Because, as we're shown, AA is about spilling your guts and making amends, that's what he does. He lets everyone know what he does: he kills people. He's a hitman. It's the kind of statement you'd expect if he were on the stand in court and had immunity. I suppose the second A in AA feels like immunity, because nothing negative happens because of his revelation. People accept it. In real life, I think people would assume he's full of shit or be intrigued to learn more.
As the story progress, life for the Polish gang in Buffalo gets worse. They are losing business to the Irish and soon people will lose their life to the Irish.
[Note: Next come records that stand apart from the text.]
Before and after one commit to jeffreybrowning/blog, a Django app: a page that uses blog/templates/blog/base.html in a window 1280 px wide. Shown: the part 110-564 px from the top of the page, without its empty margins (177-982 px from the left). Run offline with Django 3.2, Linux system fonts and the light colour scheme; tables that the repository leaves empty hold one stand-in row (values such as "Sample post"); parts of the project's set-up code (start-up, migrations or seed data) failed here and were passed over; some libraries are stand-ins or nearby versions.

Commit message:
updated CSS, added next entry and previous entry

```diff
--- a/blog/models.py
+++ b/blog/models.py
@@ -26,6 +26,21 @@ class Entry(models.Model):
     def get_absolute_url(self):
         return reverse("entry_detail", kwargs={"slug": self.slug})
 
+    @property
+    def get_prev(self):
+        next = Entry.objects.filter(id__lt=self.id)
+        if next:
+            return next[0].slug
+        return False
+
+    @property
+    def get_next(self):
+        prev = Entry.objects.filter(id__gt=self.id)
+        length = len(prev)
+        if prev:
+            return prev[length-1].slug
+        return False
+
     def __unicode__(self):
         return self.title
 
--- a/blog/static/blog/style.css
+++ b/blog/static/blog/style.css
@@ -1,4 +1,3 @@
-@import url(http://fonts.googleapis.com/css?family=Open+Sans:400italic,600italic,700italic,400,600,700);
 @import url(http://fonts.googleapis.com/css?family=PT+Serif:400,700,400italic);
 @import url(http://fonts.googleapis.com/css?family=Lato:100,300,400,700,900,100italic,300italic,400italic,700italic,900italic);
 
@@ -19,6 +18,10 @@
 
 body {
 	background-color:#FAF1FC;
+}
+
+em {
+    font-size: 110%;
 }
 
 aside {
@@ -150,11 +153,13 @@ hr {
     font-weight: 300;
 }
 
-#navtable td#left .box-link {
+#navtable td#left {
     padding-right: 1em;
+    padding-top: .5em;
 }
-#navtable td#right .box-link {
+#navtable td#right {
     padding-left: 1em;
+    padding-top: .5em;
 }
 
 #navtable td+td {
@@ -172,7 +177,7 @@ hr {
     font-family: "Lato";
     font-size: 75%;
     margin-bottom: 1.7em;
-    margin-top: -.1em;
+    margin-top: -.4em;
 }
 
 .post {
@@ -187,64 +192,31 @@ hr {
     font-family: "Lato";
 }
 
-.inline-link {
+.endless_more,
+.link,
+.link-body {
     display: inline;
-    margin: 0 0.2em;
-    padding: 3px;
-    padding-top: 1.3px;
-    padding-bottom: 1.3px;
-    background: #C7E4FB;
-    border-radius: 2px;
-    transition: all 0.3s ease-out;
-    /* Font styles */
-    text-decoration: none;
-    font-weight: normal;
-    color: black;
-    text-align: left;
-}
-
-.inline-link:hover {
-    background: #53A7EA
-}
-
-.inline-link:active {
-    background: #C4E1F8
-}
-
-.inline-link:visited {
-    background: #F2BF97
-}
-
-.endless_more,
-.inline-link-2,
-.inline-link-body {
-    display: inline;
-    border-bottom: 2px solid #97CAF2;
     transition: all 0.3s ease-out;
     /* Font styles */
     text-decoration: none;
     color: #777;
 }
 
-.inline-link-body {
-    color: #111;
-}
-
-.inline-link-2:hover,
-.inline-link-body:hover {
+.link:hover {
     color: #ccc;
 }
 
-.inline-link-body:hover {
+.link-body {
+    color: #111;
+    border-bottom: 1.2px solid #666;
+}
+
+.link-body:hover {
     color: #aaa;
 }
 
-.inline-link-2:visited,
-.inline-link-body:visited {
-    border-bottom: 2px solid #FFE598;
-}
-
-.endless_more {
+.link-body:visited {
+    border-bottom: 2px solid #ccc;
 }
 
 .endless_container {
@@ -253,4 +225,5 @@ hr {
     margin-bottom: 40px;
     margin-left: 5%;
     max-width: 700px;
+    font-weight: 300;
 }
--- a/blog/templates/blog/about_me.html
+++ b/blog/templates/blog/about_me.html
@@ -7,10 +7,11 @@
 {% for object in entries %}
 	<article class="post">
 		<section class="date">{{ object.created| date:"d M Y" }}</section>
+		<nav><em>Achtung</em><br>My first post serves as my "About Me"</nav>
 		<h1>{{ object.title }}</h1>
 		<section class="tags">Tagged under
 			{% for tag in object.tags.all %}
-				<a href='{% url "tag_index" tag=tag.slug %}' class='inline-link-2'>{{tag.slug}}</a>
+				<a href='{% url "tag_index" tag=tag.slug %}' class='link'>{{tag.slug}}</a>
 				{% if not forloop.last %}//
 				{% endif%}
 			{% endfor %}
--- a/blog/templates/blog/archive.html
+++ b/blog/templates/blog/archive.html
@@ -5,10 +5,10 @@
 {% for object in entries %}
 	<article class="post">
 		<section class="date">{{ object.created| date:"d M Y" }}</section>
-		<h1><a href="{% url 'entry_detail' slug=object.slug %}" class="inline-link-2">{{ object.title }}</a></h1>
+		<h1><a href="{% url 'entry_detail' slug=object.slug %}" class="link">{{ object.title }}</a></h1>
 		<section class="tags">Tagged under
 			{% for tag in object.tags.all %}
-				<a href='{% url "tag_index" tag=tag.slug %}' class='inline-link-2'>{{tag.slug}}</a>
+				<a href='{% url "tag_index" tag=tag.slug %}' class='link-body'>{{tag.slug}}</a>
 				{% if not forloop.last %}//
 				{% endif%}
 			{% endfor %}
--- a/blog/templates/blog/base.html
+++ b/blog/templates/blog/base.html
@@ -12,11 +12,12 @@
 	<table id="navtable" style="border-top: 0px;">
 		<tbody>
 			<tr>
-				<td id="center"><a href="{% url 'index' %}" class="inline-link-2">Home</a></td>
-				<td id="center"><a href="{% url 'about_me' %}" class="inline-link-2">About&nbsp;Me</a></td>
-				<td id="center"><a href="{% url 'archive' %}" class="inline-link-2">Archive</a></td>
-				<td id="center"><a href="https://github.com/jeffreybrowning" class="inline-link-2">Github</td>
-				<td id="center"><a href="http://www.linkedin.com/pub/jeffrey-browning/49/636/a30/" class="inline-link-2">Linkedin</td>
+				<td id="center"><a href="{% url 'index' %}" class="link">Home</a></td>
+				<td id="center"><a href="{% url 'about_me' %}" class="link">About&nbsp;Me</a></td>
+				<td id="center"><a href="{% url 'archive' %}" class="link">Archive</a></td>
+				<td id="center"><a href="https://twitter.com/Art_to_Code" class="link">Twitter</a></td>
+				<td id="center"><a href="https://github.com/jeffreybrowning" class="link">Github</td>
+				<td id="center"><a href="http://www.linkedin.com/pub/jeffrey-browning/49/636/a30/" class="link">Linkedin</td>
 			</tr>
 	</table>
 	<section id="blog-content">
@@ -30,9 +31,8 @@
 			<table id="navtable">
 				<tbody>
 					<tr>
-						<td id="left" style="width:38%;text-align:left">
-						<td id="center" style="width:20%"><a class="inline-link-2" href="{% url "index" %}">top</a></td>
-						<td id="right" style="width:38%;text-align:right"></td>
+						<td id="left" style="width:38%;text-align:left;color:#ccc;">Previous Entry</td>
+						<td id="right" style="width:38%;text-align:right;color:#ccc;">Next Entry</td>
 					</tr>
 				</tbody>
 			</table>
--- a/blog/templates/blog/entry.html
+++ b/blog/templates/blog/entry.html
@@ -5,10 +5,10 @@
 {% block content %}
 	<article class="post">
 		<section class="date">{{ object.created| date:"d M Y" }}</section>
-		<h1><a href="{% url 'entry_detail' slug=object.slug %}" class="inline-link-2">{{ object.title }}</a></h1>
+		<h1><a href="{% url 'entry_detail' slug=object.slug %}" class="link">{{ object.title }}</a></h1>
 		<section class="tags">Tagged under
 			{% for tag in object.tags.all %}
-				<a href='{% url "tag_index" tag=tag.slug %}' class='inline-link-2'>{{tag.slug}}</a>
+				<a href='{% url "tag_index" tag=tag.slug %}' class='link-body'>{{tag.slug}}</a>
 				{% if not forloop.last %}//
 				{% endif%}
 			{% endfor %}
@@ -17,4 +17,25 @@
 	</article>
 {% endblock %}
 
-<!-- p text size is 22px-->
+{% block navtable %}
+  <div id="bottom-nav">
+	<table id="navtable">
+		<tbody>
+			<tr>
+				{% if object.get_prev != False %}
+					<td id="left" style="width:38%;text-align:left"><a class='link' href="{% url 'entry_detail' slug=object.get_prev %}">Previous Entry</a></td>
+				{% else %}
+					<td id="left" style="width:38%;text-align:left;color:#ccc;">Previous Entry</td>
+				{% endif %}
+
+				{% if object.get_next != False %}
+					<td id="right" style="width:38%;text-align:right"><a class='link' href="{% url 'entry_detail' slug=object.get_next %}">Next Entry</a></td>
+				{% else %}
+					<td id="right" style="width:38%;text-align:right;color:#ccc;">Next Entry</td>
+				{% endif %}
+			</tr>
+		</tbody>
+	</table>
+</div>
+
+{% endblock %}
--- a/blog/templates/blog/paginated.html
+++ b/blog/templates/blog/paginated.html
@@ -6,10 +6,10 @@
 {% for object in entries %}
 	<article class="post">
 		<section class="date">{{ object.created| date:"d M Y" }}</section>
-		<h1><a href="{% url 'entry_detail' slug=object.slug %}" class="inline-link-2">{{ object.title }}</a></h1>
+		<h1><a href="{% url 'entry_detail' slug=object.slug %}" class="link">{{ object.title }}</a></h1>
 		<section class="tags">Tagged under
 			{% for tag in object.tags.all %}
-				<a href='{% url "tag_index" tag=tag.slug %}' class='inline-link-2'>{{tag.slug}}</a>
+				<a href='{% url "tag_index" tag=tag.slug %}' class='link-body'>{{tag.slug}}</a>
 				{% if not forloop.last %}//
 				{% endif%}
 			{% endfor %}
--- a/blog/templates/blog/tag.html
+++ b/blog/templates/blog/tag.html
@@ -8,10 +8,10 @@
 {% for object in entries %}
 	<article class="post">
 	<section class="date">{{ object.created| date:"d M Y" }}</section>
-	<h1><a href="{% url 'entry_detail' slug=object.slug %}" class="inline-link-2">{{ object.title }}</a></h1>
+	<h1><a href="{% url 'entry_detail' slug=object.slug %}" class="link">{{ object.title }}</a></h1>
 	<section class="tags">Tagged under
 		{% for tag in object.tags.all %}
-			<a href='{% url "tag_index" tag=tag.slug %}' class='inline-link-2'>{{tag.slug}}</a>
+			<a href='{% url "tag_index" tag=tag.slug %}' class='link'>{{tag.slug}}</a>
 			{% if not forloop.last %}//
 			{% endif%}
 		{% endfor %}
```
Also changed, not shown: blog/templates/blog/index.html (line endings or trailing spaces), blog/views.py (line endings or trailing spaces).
It means our hero has to come back and to the rescue. Yes, it's Act III. Since, there's a romantic element to this film, it also means he loses the girl, but that always happens at this point in the story. It's only temporary.
Our hero comes back to Buffalo to kill O'Leary, the cocky SOB, and we're happy. His girlfriend chases after him and they reunite and we're happy.
Our hero has changed his life around and got the girl. There's a bright future ahead for him. Only in the movies.
This film is a mixture of genres. It's part romantic comedy although there's nothing keeping them apart and they aren't a natural couple. It's part comedy and satire. I never once burst out laughing, but there were some clever moments.
Even though there are gangs and violence, you won't mistake it for a Martin Scorsese film.
There was one moment where I thought, yes, it's Ghandi. That's completely unfair, but natural.
Posted 2009/05/01 at 19h58ET in Movie Commentary.